# About this exercise:
Go through the entries below and count the lines where the word "Poisson" appears; give only the count.

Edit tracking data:

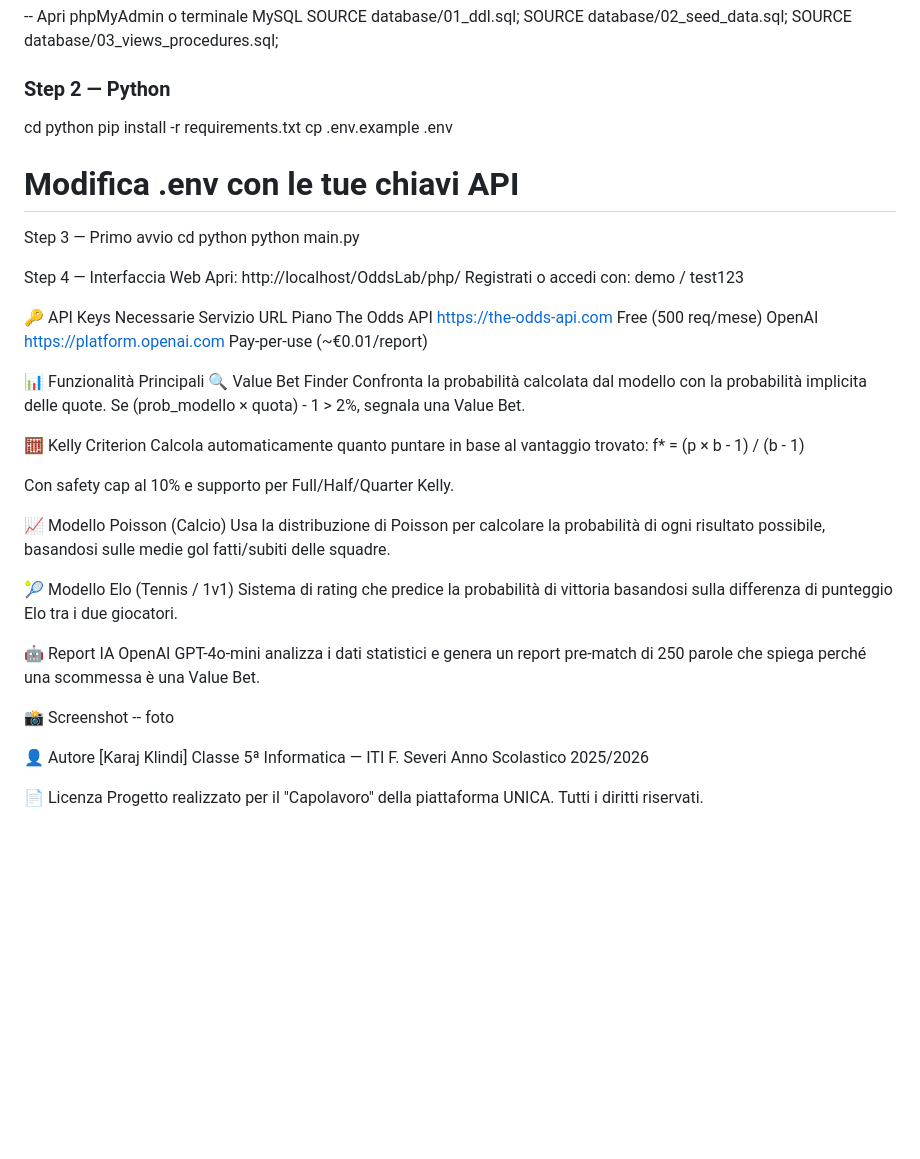
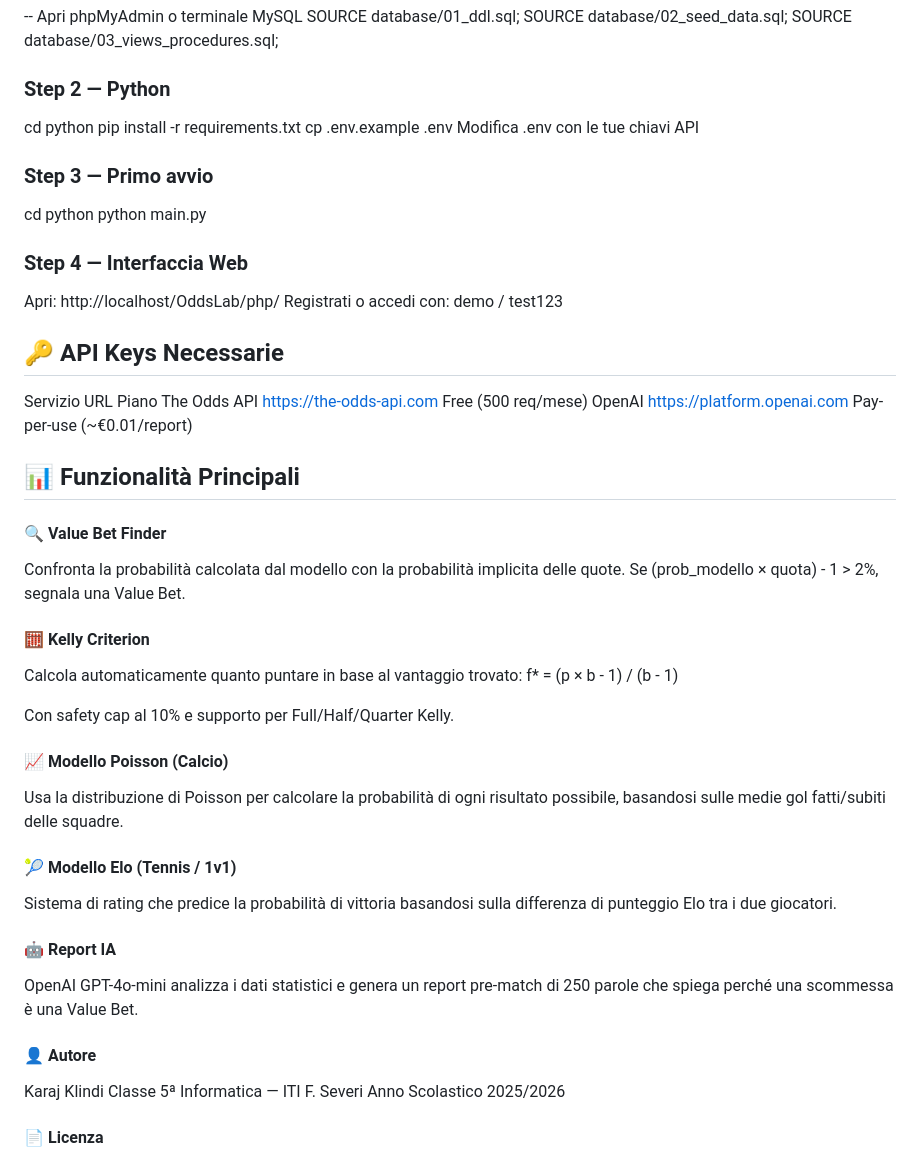
Before and after one commit to klindikaraj/OddsLab, a Markdown page: README.MD, the part around the change. GitHub-like rendering; blank space fills up the shorter version.

Commit message:
Modifica formattazione

```diff
--- a/README.MD
+++ b/README.MD
@@ -92,52 +92,49 @@ SOURCE database/03_views_procedures.sql;
 cd python
 pip install -r requirements.txt
 cp .env.example .env
-# Modifica .env con le tue chiavi API
+Modifica .env con le tue chiavi API
 
-Step 3 — Primo avvio
+### Step 3 — Primo avvio
 cd python
 python main.py
 
-Step 4 — Interfaccia Web
+### Step 4 — Interfaccia Web
 Apri: http://localhost/OddsLab/php/
 Registrati o accedi con: demo / test123
 
-🔑 API Keys Necessarie
+## 🔑 API Keys Necessarie
 Servizio	    URL	                        Piano
 The Odds API	https://the-odds-api.com	Free (500 req/mese)
 OpenAI	        https://platform.openai.com	Pay-per-use (~€0.01/report)
 
-📊 Funzionalità Principali
-🔍 Value Bet Finder
+## 📊 Funzionalità Principali
+#### 🔍 Value Bet Finder
 Confronta la probabilità calcolata dal modello con la probabilità implicita
 delle quote. Se (prob_modello × quota) - 1 > 2%, segnala una Value Bet.
 
-🧮 Kelly Criterion
+#### 🧮 Kelly Criterion
 Calcola automaticamente quanto puntare in base al vantaggio trovato:
 f* = (p × b - 1) / (b - 1)
 
 Con safety cap al 10% e supporto per Full/Half/Quarter Kelly.
 
-📈 Modello Poisson (Calcio)
+#### 📈 Modello Poisson (Calcio)
 Usa la distribuzione di Poisson per calcolare la probabilità di ogni
 risultato possibile, basandosi sulle medie gol fatti/subiti delle squadre.
 
-🎾 Modello Elo (Tennis / 1v1)
+#### 🎾 Modello Elo (Tennis / 1v1)
 Sistema di rating che predice la probabilità di vittoria basandosi
 sulla differenza di punteggio Elo tra i due giocatori.
 
-🤖 Report IA
+#### 🤖 Report IA
 OpenAI GPT-4o-mini analizza i dati statistici e genera un report
 pre-match di 250 parole che spiega perché una scommessa è una Value Bet.
 
-📸 Screenshot
--- foto
-
-👤 Autore
-[Karaj Klindi]
+#### 👤 Autore
+Karaj Klindi
 Classe 5ª Informatica — ITI F. Severi
 Anno Scolastico 2025/2026
 
-📄 Licenza
+#### 📄 Licenza
 Progetto realizzato per il "Capolavoro" della piattaforma UNICA.
 Tutti i diritti riservati.
```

# Exercise response:
3